NICOSIA, Cyprus Mending Cyprus’ 28-year division is painstaking work, and tailors on both sides of the Green Line warn it will take time to seal an accord that won’t come apart at the seams.
Cypriot leaders who resisted pressure for an 11th-hour deal last week at the European Union summit in Copenhagen are often backed by a pragmatic populace that wants a solution, but not at any price.
If and when talks conclude, reunification must proceed with care, giving Cypriot Greeks and Turks a chance to acclimatize to cultures nearly forgotten or never known.
“Slowly, slowly,” advises Costas Artemiou, 52, a Greek Cypriot, in his shop in southern Nicosia’s Old City.
Optimistic compared with others, Mr. Artemiou nonetheless remembers his friend Mikhailis, killed when Greeks and Turks split in 1974, and his brother-in-law among the more than 2,000 missing from both sides for at least 28 years.
Also fresh in his mind is the house he had just built before marrying, now occupied by Turkish troops in Byroi near the United Nations buffer-zone airport.
“Every hour, every day, every minute, this is missing from my life,” he said.
Mr. Artemiou and his family can stand at the dividing Green Line and see people in the two-story house, which his 24-year-old son, Andreas, has grown close to without ever setting foot in.
“I can remember every detail, every corner,” Mr. Artemiou said.
In northern Nicosia, Osman the tailor as he likes to be known, has reasons to be wary too.
Two Turkish-Cypriot friends were stopped on a road by Greek nationalists back in 1959, taken into a field and shot, he recalls. One survived and moved to Britain.
“If we mix again, the same things will happen. One shot will be enough for a big fire,” he warned. But “maybe in the future, who knows in 30, 40, 50 years time, maybe.”
Back on the Greek side of Nicosia, tailor Renos Stefanides remembers back 50 years when southern Cyprus was much poorer than the north is now.
“During Ramadan and Eid al-Adha we would go to the Turkish quarters at night to work six more hours for two shillings,” a small amount even then.
“We went more for the food, because there were good meals” during the Islamic holidays, and Turkish pastries were better than Greek ones, he mused.
Mr. Stefanides, now 82, and friends stayed on for dusk-to-dawn celebrations, and he said all of Nicosia flocked to the Turkish fairs.
Unlike many Greeks, he remembers that Turks were not treated well, even though civil services, the police force in particular, hired a quota of roughly 40 percent.
Mr. Artemiou recalls Turkish friend and employee Mustafa and how at the age of 22 they learned each others’ language but not each others’ last names.

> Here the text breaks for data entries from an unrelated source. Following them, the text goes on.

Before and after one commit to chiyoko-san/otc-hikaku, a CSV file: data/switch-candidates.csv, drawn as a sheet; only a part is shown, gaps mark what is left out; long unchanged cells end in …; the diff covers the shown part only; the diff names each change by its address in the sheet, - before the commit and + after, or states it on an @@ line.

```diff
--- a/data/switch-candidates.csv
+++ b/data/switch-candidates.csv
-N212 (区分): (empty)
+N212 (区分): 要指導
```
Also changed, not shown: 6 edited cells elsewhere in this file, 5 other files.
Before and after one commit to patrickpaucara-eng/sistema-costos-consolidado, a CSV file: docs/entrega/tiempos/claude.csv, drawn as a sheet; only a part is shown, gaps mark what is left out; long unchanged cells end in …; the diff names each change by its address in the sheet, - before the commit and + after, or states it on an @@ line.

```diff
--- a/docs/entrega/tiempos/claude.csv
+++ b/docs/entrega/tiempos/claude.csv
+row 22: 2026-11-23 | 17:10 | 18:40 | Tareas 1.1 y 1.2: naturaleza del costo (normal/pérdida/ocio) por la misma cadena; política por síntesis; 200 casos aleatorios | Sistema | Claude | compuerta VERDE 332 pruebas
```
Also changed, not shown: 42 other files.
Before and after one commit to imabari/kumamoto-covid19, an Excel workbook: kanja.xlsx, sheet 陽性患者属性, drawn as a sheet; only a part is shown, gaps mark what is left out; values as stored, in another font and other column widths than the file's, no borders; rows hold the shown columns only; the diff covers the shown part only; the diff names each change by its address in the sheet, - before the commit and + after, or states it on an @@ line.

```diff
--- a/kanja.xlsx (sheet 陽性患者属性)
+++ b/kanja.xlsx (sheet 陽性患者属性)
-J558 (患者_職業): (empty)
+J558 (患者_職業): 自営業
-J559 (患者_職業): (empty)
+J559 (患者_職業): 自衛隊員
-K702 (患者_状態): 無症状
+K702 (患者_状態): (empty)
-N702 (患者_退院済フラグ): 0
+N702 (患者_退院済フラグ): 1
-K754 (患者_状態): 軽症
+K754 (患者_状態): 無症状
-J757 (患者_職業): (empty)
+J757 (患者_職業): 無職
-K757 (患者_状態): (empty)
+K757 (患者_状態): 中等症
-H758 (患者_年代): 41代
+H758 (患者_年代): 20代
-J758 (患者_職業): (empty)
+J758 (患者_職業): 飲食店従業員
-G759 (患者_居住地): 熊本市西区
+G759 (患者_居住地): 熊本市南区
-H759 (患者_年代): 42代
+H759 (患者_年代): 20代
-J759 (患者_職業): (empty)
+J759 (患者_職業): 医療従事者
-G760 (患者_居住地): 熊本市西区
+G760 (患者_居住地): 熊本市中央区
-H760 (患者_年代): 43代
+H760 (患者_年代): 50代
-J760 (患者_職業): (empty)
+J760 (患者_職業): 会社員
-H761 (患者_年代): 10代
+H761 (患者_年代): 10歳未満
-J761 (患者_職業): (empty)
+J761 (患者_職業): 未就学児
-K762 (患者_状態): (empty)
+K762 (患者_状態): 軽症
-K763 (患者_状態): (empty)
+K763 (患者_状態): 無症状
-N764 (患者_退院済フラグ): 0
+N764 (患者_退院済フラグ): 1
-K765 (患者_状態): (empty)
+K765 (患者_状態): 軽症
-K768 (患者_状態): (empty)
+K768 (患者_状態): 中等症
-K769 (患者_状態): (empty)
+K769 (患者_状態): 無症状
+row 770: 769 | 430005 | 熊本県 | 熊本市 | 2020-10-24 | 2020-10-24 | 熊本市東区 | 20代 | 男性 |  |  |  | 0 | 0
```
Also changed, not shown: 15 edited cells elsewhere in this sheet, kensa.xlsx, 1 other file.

If U.N. efforts to erase the Green Line succeed, Mr. Artemiou jokes, Greek Cypriots would head straight for the now-almost-mythic northern port of Kyrenia to eat fish.
He plans to go first to the home he built, and then to the Orthodox church and school in his native village of Tymbou just outside Nicosia.
While trusting the island’s ultimate fate to God, he also wants the European Union, which Cyprus will formally join in May 2004, to provide a provisional peacekeeping force and to see to it that Greek and Turkish troops leave the island.
Back up north, Osman opts for Turkish and British peacekeepers, saying of the latter: “They are almost Cypriot, they have their own [sovereign] bases” already on the island.
Cyprus was split in 1974 when Turkish forces occupied the northern third after a failed Athens-engineered coup sought to unite the country with Greece.
But since 1963, intercommunal strife has killed 3,000 to 5,000 people. And Osman cannot forget the violence of those years.
“They must not think God built Cyprus for the Greeks,” he said.
He likens the future to a rocky path on which he has already tripped twice.
“I don’t want to fall down for the third or fourth time, I want to live in peace.”
Osman’s client Youdjel Kioseoglu said that each side still seeks a tailor-made solution, but concludes: “We must learn to rule and be ruled together.”
Mr. Stefanides thinks mending the island’s divisions might start in schools and on work sites, with Greek contractors paying Turkish workers fair wages for jobs now held by Sri Lankans, Filipinos, Bulgarians and Romanians.
What about meetings with Turks his age so students could hear yarns about what cross-cultural life was like?
“They would think they are fairy tales,” the old tailor chuckled.
Considering the island’s painful patterns, he said that if Cyprus were a piece of clothing, “it would be a badly sewn suit.”